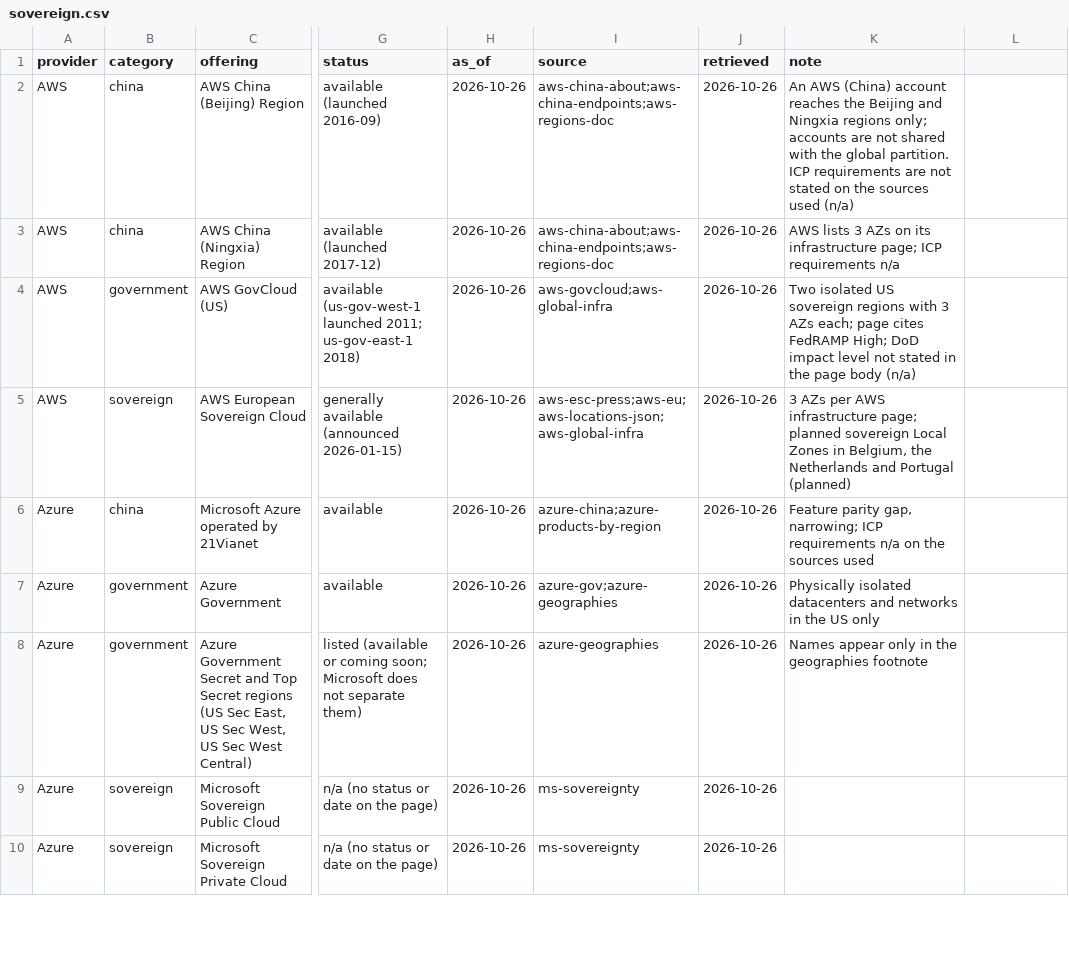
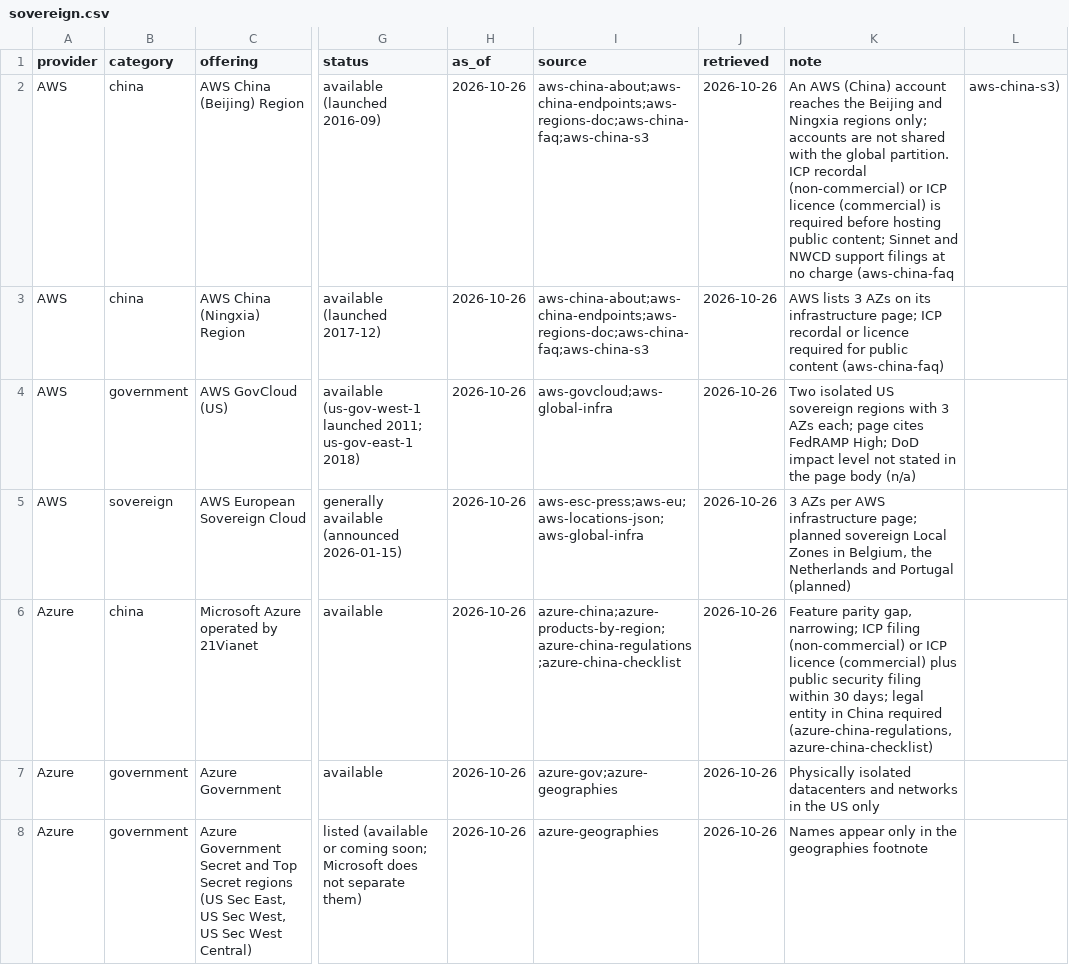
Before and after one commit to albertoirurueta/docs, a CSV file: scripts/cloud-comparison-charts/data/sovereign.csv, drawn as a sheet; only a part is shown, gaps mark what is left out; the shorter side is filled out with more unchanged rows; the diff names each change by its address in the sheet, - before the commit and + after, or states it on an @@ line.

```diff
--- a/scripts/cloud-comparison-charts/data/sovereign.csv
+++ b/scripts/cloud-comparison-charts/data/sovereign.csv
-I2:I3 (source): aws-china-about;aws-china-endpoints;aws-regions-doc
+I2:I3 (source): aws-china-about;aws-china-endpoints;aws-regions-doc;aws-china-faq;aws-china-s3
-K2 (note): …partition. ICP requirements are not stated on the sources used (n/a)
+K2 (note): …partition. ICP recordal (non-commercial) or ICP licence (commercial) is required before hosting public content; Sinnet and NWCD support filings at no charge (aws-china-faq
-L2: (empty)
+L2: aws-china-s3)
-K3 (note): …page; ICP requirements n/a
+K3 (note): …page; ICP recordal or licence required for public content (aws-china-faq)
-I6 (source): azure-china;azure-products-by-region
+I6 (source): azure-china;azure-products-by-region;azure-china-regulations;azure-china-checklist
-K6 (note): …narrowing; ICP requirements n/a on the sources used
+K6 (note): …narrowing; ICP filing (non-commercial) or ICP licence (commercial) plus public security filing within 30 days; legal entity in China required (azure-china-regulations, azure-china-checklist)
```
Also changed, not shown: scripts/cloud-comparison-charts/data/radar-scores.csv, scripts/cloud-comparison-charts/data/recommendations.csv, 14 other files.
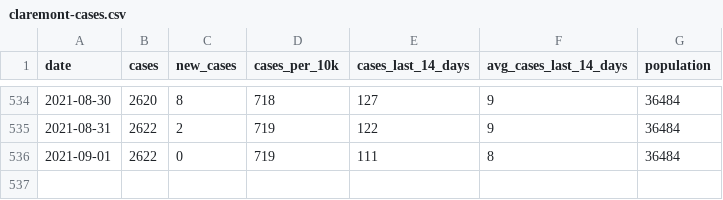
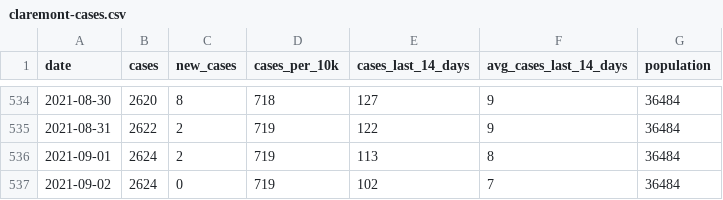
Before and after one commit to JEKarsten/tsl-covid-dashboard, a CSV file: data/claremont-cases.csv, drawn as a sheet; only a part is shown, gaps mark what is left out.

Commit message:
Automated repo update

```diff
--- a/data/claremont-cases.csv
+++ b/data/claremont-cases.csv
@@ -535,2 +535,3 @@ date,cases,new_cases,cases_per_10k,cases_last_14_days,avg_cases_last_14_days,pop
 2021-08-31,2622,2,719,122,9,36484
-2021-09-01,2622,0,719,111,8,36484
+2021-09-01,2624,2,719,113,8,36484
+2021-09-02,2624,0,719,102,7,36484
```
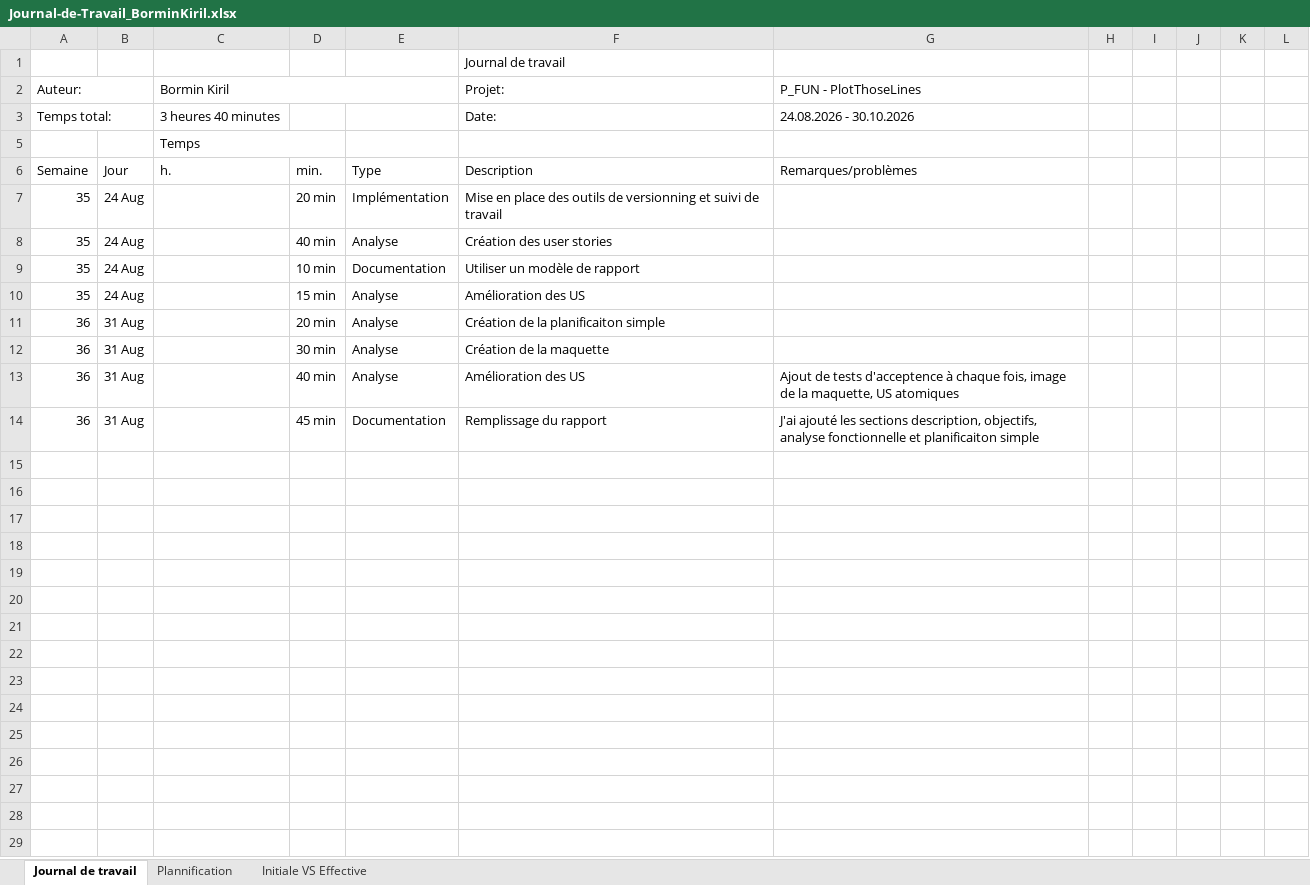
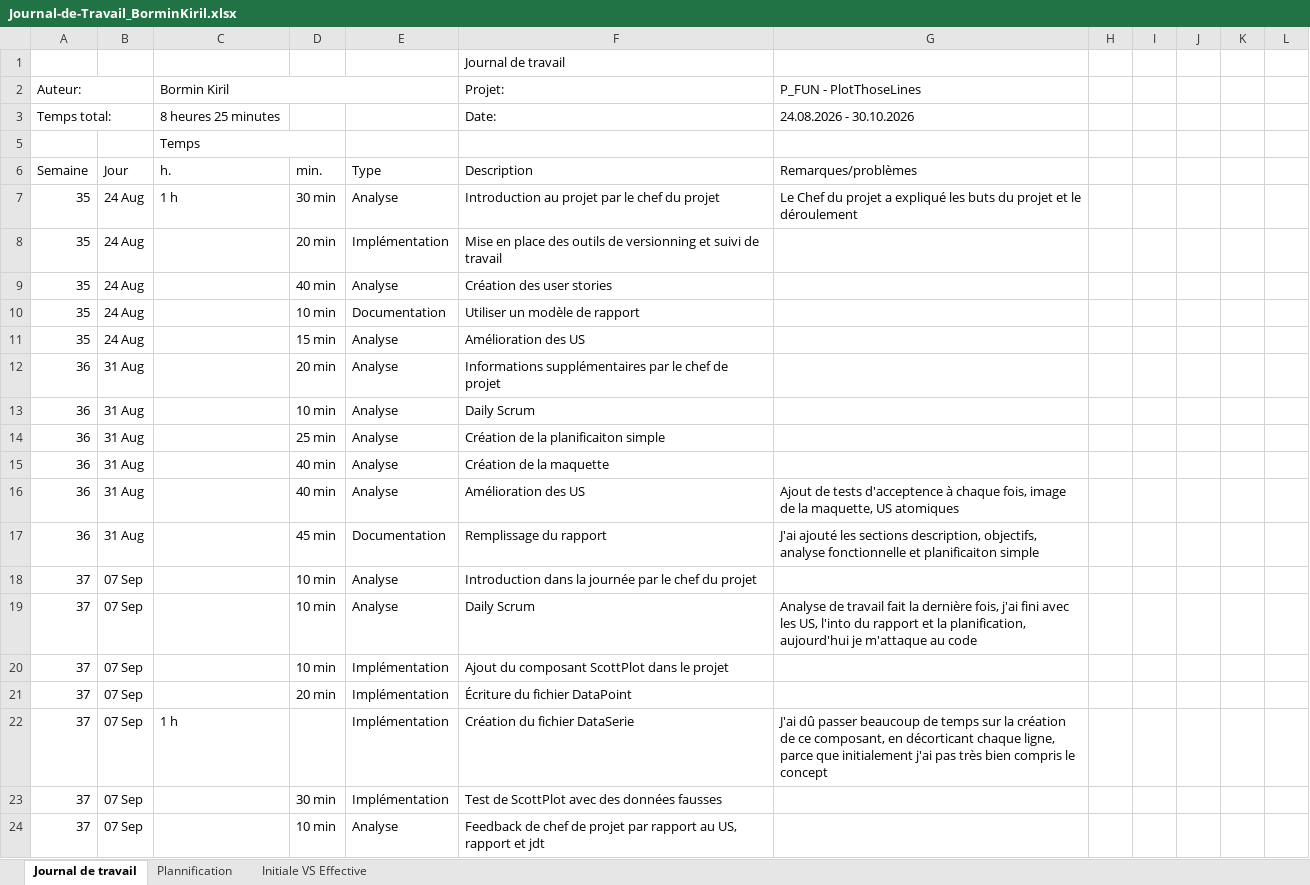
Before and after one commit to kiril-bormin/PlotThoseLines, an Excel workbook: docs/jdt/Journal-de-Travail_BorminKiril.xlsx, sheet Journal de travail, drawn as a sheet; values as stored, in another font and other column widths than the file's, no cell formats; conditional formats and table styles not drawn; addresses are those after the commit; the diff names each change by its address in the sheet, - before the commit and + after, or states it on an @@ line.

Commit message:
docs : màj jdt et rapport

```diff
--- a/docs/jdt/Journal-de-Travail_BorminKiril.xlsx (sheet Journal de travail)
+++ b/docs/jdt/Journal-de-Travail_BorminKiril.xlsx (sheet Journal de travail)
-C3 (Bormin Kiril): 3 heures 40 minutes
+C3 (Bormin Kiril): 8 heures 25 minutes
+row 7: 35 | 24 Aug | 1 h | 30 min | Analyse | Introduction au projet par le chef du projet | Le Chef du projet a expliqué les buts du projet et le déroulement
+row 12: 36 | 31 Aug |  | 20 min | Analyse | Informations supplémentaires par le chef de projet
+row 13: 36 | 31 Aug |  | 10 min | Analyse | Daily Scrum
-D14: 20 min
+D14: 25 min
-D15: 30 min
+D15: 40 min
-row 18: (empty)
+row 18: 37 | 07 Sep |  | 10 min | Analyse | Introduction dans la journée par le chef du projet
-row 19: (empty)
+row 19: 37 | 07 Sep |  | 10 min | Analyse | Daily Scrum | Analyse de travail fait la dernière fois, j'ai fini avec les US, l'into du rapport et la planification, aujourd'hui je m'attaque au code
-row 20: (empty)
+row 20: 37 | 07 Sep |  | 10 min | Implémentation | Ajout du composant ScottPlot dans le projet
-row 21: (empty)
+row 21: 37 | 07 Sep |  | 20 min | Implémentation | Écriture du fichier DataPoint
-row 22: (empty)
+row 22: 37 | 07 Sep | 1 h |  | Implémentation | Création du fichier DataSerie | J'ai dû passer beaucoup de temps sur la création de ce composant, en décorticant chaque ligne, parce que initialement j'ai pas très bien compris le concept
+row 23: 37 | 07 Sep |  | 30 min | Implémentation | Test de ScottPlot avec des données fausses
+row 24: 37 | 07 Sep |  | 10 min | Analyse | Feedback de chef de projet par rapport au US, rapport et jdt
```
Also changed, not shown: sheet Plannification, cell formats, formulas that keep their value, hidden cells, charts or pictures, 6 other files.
****
Each record above should be retyped exactly, with no pictures carried over.

Before and after one commit to albertoirurueta/docs, a CSV file: scripts/cloud-comparison-charts/data/sovereign.csv, drawn as a sheet; only a part is shown, gaps mark what is left out; the shorter side is filled out with more unchanged rows; the diff names each change by its address in the sheet, - before the commit and + after, or states it on an @@ line.

```diff
--- a/scripts/cloud-comparison-charts/data/sovereign.csv
+++ b/scripts/cloud-comparison-charts/data/sovereign.csv
-I2:I3 (source): aws-china-about;aws-china-endpoints;aws-regions-doc
+I2:I3 (source): aws-china-about;aws-china-endpoints;aws-regions-doc;aws-china-faq;aws-china-s3
-K2 (note): …partition. ICP requirements are not stated on the sources used (n/a)
+K2 (note): …partition. ICP recordal (non-commercial) or ICP licence (commercial) is required before hosting public content; Sinnet and NWCD support filings at no charge (aws-china-faq
-L2: (empty)
+L2: aws-china-s3)
-K3 (note): …page; ICP requirements n/a
+K3 (note): …page; ICP recordal or licence required for public content (aws-china-faq)
-I6 (source): azure-china;azure-products-by-region
+I6 (source): azure-china;azure-products-by-region;azure-china-regulations;azure-china-checklist
-K6 (note): …narrowing; ICP requirements n/a on the sources used
+K6 (note): …narrowing; ICP filing (non-commercial) or ICP licence (commercial) plus public security filing within 30 days; legal entity in China required (azure-china-regulations, azure-china-checklist)
```
Also changed, not shown: scripts/cloud-comparison-charts/data/radar-scores.csv, scripts/cloud-comparison-charts/data/recommendations.csv, 14 other files.
Before and after one commit to JEKarsten/tsl-covid-dashboard, a CSV file: data/claremont-cases.csv, drawn as a sheet; only a part is shown, gaps mark what is left out.

Commit message:
Automated repo update

```diff
--- a/data/claremont-cases.csv
+++ b/data/claremont-cases.csv
@@ -535,2 +535,3 @@ date,cases,new_cases,cases_per_10k,cases_last_14_days,avg_cases_last_14_days,pop
 2021-08-31,2622,2,719,122,9,36484
-2021-09-01,2622,0,719,111,8,36484
+2021-09-01,2624,2,719,113,8,36484
+2021-09-02,2624,0,719,102,7,36484
```
Before and after one commit to kiril-bormin/PlotThoseLines, an Excel workbook: docs/jdt/Journal-de-Travail_BorminKiril.xlsx, sheet Journal de travail, drawn as a sheet; values as stored, in another font and other column widths than the file's, no cell formats; conditional formats and table styles not drawn; addresses are those after the commit; the diff names each change by its address in the sheet, - before the commit and + after, or states it on an @@ line.

Commit message:
docs : màj jdt et rapport

```diff
--- a/docs/jdt/Journal-de-Travail_BorminKiril.xlsx (sheet Journal de travail)
+++ b/docs/jdt/Journal-de-Travail_BorminKiril.xlsx (sheet Journal de travail)
-C3 (Bormin Kiril): 3 heures 40 minutes
+C3 (Bormin Kiril): 8 heures 25 minutes
+row 7: 35 | 24 Aug | 1 h | 30 min | Analyse | Introduction au projet par le chef du projet | Le Chef du projet a expliqué les buts du projet et le déroulement
+row 12: 36 | 31 Aug |  | 20 min | Analyse | Informations supplémentaires par le chef de projet
+row 13: 36 | 31 Aug |  | 10 min | Analyse | Daily Scrum
-D14: 20 min
+D14: 25 min
-D15: 30 min
+D15: 40 min
-row 18: (empty)
+row 18: 37 | 07 Sep |  | 10 min | Analyse | Introduction dans la journée par le chef du projet
-row 19: (empty)
+row 19: 37 | 07 Sep |  | 10 min | Analyse | Daily Scrum | Analyse de travail fait la dernière fois, j'ai fini avec les US, l'into du rapport et la planification, aujourd'hui je m'attaque au code
-row 20: (empty)
+row 20: 37 | 07 Sep |  | 10 min | Implémentation | Ajout du composant ScottPlot dans le projet
-row 21: (empty)
+row 21: 37 | 07 Sep |  | 20 min | Implémentation | Écriture du fichier DataPoint
-row 22: (empty)
+row 22: 37 | 07 Sep | 1 h |  | Implémentation | Création du fichier DataSerie | J'ai dû passer beaucoup de temps sur la création de ce composant, en décorticant chaque ligne, parce que initialement j'ai pas très bien compris le concept
+row 23: 37 | 07 Sep |  | 30 min | Implémentation | Test de ScottPlot avec des données fausses
+row 24: 37 | 07 Sep |  | 10 min | Analyse | Feedback de chef de projet par rapport au US, rapport et jdt
```
Also changed, not shown: sheet Plannification, cell formats, formulas that keep their value, hidden cells, charts or pictures, 6 other files.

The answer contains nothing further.